and now, a fascinating new study published in the new england journal of medicine entitled phase 3 study of ibalizumab for multidrug-resistant hiv-1.
ibalizumab, a humanized igg4 monoclonal antibody, blocks the entry of hiv-1 by noncompetitive binding to cd4.
besides the obvious issues of cost and long-term safety outcomes, i wonder about the why the study was 25 weeks long. why not 26 weeks or 50 weeks or 100 weeks?
i wonder if diminished ibalizumab susceptibility in vitro in patients who had virologic failure would worsen with a longer duration of the study.
i also wonder if ibalizumab might have efficacy against htlv-1 or other retroviruses.
a great paper and i look forward to thoughts from experts like dr. paul sax. i’m sure those will be coming out on his blog soon. dr. carlos del rio has already written about the study.

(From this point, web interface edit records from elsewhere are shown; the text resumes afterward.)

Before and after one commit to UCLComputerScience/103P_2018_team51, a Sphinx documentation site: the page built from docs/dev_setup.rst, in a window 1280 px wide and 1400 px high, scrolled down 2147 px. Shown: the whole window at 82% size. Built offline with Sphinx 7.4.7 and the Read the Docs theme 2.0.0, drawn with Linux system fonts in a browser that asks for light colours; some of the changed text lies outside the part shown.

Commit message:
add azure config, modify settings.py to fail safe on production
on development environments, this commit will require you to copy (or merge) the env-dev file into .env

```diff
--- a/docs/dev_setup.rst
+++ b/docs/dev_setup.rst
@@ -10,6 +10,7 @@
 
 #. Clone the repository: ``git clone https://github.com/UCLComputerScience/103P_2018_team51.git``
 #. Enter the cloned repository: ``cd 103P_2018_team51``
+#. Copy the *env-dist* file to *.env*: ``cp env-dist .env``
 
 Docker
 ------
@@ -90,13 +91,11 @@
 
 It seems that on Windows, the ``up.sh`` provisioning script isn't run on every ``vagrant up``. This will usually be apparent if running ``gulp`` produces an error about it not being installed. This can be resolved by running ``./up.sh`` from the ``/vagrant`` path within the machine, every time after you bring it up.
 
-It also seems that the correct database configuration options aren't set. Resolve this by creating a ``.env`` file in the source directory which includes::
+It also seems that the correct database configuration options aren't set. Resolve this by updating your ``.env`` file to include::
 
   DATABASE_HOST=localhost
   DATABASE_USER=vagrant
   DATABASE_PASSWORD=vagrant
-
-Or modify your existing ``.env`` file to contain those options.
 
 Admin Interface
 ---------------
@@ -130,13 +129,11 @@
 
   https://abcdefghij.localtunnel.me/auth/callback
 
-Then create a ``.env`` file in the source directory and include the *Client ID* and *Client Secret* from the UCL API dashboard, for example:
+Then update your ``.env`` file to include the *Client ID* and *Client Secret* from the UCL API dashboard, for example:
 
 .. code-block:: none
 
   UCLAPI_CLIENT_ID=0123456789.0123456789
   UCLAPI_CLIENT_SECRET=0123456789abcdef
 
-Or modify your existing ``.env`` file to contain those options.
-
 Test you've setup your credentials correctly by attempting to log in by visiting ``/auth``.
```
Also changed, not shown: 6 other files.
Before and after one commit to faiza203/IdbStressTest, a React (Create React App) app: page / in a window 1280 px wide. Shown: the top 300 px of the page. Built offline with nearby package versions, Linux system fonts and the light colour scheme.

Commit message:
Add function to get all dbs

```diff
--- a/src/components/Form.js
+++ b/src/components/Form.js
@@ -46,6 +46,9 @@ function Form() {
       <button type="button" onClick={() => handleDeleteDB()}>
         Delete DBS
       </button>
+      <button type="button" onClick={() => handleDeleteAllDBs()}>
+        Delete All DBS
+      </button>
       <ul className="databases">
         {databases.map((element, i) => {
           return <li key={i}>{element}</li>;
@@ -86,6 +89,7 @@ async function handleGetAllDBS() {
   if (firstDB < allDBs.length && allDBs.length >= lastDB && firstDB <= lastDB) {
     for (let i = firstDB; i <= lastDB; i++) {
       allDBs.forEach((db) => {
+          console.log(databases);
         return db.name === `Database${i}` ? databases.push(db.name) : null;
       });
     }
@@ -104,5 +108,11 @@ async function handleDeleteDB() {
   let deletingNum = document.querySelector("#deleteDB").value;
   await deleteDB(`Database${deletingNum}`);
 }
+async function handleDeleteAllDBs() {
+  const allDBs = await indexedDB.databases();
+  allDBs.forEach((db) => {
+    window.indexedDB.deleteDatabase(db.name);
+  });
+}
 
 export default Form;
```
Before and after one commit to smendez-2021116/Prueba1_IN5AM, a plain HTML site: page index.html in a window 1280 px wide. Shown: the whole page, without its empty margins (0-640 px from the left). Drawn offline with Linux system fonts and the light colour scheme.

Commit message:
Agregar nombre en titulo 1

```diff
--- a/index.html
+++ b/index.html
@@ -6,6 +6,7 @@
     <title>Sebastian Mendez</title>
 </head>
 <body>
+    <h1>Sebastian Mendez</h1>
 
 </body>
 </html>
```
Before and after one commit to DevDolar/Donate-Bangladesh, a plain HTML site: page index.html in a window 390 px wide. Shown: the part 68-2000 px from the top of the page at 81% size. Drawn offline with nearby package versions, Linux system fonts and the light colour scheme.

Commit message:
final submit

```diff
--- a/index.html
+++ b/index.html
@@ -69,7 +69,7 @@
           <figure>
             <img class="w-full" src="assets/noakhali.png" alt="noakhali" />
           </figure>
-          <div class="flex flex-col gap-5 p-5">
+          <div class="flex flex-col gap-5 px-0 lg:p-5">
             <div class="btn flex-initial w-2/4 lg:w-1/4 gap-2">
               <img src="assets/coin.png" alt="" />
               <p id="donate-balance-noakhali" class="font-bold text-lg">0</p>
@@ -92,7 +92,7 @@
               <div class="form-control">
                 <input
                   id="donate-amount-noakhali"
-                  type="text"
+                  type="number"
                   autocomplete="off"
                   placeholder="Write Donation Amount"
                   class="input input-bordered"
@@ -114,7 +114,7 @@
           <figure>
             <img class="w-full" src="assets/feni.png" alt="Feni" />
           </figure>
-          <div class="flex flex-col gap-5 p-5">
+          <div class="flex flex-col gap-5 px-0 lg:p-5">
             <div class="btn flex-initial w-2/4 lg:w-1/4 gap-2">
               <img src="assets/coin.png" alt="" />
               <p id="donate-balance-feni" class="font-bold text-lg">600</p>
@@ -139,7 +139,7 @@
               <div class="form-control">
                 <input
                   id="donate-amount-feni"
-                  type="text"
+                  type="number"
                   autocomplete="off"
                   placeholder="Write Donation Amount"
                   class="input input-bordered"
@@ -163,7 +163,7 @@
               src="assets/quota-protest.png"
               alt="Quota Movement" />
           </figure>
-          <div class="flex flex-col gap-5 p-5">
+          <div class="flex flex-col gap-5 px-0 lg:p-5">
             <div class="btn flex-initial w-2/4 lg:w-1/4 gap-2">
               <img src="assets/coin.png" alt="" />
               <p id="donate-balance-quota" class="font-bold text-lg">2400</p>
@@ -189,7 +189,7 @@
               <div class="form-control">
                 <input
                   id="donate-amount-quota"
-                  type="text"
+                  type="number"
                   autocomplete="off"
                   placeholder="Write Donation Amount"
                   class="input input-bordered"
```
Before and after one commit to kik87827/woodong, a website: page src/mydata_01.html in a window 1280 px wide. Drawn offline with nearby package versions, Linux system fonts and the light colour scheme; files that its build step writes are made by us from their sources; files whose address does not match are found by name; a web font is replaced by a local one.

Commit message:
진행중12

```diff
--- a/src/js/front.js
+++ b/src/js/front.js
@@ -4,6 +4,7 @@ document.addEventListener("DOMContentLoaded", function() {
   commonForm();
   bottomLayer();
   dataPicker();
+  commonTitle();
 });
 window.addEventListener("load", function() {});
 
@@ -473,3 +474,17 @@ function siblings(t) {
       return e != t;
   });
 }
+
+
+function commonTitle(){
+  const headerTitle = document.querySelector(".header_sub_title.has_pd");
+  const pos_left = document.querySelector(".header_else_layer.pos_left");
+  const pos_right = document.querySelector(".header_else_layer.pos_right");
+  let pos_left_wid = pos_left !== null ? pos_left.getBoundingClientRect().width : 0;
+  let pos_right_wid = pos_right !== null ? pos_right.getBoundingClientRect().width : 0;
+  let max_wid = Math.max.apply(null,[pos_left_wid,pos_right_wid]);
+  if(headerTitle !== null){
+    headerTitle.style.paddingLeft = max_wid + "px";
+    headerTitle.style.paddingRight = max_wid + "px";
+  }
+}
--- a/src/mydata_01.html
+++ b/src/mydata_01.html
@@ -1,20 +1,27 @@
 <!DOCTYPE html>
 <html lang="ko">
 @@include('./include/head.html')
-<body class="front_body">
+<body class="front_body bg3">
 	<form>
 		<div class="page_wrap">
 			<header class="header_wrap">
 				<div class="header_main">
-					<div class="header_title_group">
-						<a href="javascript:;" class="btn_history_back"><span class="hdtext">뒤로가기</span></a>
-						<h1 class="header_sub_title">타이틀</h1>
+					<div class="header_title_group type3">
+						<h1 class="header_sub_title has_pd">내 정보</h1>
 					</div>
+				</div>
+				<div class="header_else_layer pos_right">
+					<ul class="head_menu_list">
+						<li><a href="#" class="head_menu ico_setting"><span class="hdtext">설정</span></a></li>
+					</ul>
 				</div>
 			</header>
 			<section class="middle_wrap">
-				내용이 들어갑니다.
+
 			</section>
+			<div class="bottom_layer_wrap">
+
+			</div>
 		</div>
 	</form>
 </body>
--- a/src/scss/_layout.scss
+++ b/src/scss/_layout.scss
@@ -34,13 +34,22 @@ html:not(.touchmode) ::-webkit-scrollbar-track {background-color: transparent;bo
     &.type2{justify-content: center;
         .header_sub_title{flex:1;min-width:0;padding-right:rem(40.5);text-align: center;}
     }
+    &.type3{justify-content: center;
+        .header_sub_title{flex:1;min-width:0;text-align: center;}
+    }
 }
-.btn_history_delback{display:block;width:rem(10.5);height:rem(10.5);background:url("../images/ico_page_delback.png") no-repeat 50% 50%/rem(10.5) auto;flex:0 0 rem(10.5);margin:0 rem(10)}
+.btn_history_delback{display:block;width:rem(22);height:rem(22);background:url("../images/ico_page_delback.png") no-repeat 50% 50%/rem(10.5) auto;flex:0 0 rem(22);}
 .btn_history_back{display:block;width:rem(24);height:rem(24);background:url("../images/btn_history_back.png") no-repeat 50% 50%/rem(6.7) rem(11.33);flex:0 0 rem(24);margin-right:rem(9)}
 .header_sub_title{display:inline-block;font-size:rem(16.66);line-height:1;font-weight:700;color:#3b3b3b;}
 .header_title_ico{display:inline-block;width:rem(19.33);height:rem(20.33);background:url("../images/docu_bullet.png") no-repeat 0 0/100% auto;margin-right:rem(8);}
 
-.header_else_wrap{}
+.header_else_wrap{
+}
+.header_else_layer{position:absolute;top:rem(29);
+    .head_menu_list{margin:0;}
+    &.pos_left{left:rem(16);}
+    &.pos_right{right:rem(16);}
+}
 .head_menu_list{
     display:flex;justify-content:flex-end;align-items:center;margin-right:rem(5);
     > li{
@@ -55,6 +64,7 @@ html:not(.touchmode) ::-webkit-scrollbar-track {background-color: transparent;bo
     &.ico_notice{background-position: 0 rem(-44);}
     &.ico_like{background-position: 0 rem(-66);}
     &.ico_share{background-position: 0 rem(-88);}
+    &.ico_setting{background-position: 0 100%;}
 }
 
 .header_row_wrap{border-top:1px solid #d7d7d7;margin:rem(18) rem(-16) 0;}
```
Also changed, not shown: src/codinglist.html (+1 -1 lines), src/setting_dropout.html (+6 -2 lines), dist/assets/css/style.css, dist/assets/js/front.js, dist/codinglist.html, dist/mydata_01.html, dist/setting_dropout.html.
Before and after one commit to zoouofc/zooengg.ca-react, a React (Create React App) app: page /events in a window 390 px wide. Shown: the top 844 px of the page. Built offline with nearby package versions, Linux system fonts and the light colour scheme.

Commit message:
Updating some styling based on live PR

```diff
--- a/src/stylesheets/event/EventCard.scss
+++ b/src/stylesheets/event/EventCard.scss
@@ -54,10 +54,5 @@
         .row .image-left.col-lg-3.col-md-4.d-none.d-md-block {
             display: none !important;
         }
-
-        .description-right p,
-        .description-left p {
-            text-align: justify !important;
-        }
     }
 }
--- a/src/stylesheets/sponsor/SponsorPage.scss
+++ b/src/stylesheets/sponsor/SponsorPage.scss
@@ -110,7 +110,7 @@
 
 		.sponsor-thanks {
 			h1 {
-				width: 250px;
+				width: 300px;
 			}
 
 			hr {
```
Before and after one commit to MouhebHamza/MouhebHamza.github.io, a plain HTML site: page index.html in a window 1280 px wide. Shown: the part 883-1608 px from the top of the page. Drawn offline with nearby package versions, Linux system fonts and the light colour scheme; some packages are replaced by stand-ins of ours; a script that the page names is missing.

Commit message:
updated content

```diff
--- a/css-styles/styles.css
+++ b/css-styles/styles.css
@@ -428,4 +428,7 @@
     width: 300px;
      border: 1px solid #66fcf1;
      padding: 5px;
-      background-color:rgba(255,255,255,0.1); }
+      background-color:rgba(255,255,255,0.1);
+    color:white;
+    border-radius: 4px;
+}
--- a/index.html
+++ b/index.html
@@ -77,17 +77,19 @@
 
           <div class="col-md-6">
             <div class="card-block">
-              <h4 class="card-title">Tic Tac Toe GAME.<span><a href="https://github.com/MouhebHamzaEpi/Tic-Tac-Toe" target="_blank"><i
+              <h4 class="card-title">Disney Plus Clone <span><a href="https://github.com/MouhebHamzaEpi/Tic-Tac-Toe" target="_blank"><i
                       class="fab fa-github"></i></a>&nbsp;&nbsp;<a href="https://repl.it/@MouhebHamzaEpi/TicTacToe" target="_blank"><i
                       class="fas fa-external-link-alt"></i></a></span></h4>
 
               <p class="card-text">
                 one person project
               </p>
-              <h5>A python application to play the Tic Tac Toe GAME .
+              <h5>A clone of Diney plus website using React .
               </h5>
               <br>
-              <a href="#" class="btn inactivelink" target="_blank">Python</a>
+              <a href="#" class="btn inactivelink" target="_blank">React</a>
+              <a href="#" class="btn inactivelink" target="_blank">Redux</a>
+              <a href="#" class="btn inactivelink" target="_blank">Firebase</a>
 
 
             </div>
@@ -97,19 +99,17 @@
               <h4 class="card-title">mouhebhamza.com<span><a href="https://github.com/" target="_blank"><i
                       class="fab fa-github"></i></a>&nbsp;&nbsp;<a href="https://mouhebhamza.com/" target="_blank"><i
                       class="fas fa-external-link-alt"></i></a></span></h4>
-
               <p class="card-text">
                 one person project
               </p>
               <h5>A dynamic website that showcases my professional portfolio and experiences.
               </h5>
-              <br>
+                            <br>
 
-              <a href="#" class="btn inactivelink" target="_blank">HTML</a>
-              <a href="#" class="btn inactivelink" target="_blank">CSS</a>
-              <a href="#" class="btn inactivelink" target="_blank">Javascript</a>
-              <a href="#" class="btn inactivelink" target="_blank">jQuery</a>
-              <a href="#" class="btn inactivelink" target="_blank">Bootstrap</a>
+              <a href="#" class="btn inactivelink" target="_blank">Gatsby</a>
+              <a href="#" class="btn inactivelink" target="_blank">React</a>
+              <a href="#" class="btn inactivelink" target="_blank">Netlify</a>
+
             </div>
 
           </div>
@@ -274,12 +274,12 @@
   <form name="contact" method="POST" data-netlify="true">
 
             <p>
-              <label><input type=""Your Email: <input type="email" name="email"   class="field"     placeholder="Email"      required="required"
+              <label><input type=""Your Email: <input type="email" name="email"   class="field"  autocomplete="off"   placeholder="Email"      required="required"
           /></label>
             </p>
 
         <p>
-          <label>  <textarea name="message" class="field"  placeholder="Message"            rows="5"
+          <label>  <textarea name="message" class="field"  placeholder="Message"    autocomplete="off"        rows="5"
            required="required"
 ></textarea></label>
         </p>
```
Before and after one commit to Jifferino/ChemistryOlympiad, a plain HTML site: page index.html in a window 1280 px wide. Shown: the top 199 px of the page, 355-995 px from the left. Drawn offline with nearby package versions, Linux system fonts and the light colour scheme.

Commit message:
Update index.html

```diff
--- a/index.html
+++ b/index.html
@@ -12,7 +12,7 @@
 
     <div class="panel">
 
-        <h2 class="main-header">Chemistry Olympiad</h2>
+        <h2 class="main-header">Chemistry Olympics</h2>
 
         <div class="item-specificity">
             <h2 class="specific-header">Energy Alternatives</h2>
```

another obvious thought is that even if ibalizumab is proven to be safe and effective, its use should be minimal. we have highly potent doultegravir-based regimens that if given with directly observed therapy should obviate the need for any humanized igg4 monoclonal antibody-based therapies.
so in my opinion, if public health is doing its job, the market for this drug would be low, and the return on investment would also be low. but public health usually isn’t getting the job done because of the skewed incentives of capitalism in health care.
what do you think? leave a reply below if you like.
philip albert lederer m.d.